On September 24, President Biden said, "This is a pandemic of the unvaccinated, and it's caused by the fact that despite Americans having an unprecedented and successful vaccination program, despite the fact that for almost five months, free vaccines have been available in 80,000 locations, we still have over 70 million Americans who have failed to get a single shot…In a country as large as ours, that 25% minority can cause an awful lot of damage. They are causing a lot of damage."
But there’s particular outrage against Letitia Wright over the allegations of her holding “controversial” beliefs. Other actors and actresses have expressed hesitancy towards vaccines in the past, such as Jessica Biel, Jim Carrey, and Robert DeNiro, yet that’s not being dug up and flung in their faces like it’s happening with Wright.
“We Want Strong Independent Women – Who Think Like We Want Them To”
It’s curious how there’s such outrage with Wright similar to how there was outrage with Nicki Minaj. Joy Reid accused Nicki of endangering people in the black community by telling people to not allow themselves to be bullied into taking a vaccine.
It seems as though women should only be empowered to express their beliefs if they align with the mainstream culture.
With all the narratives around black female empowerment – in entertainment, politics, and cultural discussion – it’s strange that both Nicki and Letitia were attacked for expressing a dissenting opinion. It seems as though women should only be empowered to express their beliefs if they align with the mainstream culture. But why?

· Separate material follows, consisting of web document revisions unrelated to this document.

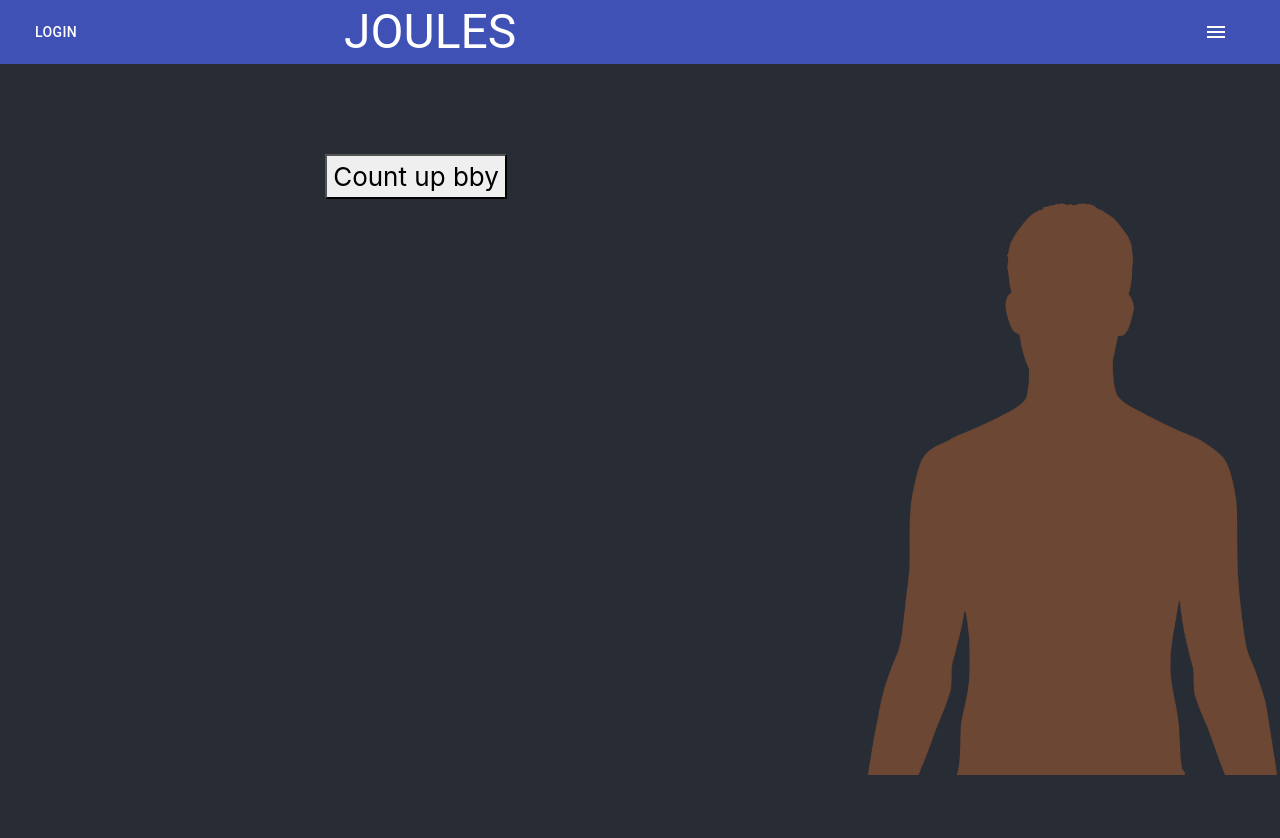
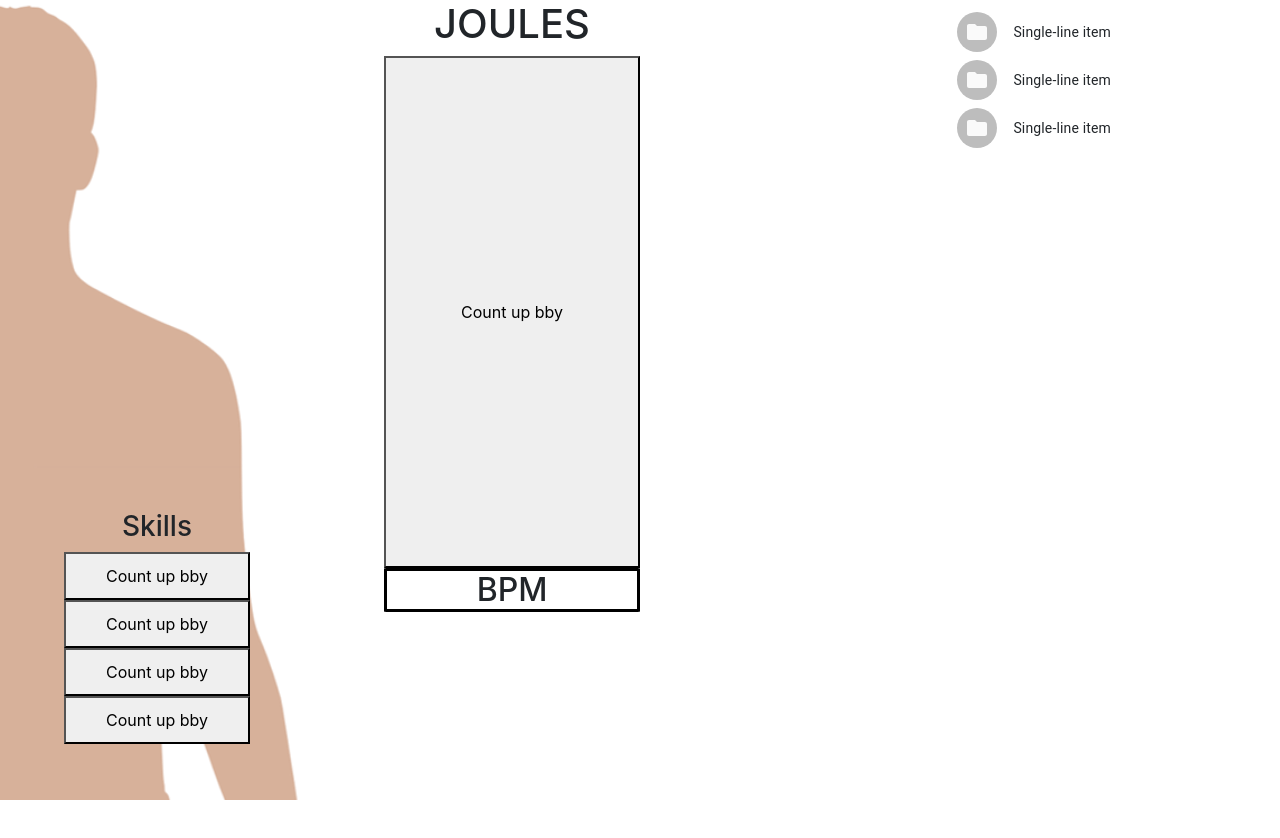
Before and after one commit to KieranMDolan/UQCS-Hackathon-2020, a React (Create React App) app in the folder client/: page / in a window 1280 px wide. Shown: the top 838 px of the page. After the commit the page ends 800 px from the top, so only its background shows below. Built offline with nearby package versions, Linux system fonts and the light colour scheme.

Commit message:
Game screen

```diff
--- a/client/src/App.css
+++ b/client/src/App.css
@@ -1,16 +1,56 @@
 .App {
   text-align: center;
+  height:100vh;
+  width:100vw;
+  overflow:none;
+  display:flex;
+  flex-direction: row;
 }
 
-.App-logo {
-  height: 40vmin;
-  pointer-events: none;
+
+.heart {
+  width:20vw;
+  height:40vw;
 }
 
-.main {
+.body {
+  text-align: left;
+}
+
+.bpm {
+  border-radius: 1%;
+  border-color: black;
+  border-style: solid;
+}
+
+.skill-container {
   display:flex;
   flex-direction: column;
+  left:5vw;
+  bottom:7vh;
+  position: absolute;
+}
 
+.skill-button {
+  padding: 10px 40px;
+}
+
+.game-container {
+  display:flex;
+  flex-direction:column;
+  left:30vw;
+  position:absolute;
+}
+
+.list-container {
+  display:flex;
+  flex-direction:column;
+  left:50%;
+  position:absolute;
+}
+
+.list-item {
+  font-size: 20cm;
 }
 
 @media (prefers-reduced-motion: no-preference) {
--- a/client/src/App.js
+++ b/client/src/App.js
@@ -1,41 +1,53 @@
-import React, { useState } from 'react';
-import logo from './logo.svg';
+import { Avatar, List, ListItem, ListItemAvatar } from '@material-ui/core';
+import ListItemText from '@material-ui/core/ListItemText';
+import FolderIcon from '@material-ui/icons/Folder';
+import React from 'react';
 import './App.css';
-import NavigationBar from './components/NavBar';
-import PersistentDrawerRight from './components/SideBar'
-import { makeStyles } from '@material-ui/core/styles';
 import body from './images/body.png';
 
-const useStyles = makeStyles((theme) => ({
-  root: {
-    flexGrow: 1,
-  },
-  heart: {
-    marginRight: "35vw"
-  },
-  body: {
-    marginLeft: "auto",
-    height: "45vw"
-  }
-}));
+function generate(element) {
+  return [0, 1, 2].map((value) =>
+    React.cloneElement(element, {
+      key: value,
+    }),
+  );
+}
 
 function App() {
-  const classes = useStyles();
-
+  const numbers = [1, 2, 3, 4, 5];
   return (
 
     <div className="App">
-      <NavigationBar></NavigationBar>
-      <div className="main">
-        <div className=""></div>
+      <img className="body" src={body} />
 
-        <header className="App-header">
-          <button className={classes.heart}>Count up bby</button>
-          <img className={classes.body} src={body}/>
-        </header>
-
+      <div className="skill-container">
+        <h3>Skills</h3>
+        <button className="skill-button">Count up bby</button>
+        <button className="skill-button">Count up bby</button>
+        <button className="skill-button">Count up bby</button>
+        <button className="skill-button">Count up bby</button>
       </div>
 
+      <div className="game-container">
+        <h1>JOULES</h1>
+        <button className="heart">Count up bby</button>
+        <h2 className="bpm">BPM</h2>
+      </div>
+
+      <List className="list-container" dense="true">
+        {generate(
+          <ListItem className="list-item">
+            <ListItemAvatar>
+              <Avatar>
+                <FolderIcon />
+              </Avatar>
+            </ListItemAvatar>
+            <ListItemText
+              primary="Single-line item"
+            />
+          </ListItem>,
+        )}
+      </List>
 
     </div>
   );
```
Also changed, not shown: client/src/images/body.png, 1 other file (tests, documents, lock files or other folders).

Perhaps mainstream culture doesn’t advocate for women to freely be who they are, as it so adamantly claims. Maybe all they’re searching for is talking heads to push a narrative, an idea, to get what they want. Frankly, good on Letitia Wright for not conceding, as it’d be all too easy to say “yay” to a brand new vaccine and encourage everyone – without knowing their individual medical history – to get it. Regardless of this, it’s important for young women to note that they will be criticized for any belief that goes against the mainstream. So to hell with it, if it’s genuinely what you believe, after researching and questioning yourself every step of the way. How else are learning and discovery supposed to happen?
We want to know what you think about Evie! Take the official Evie reader survey.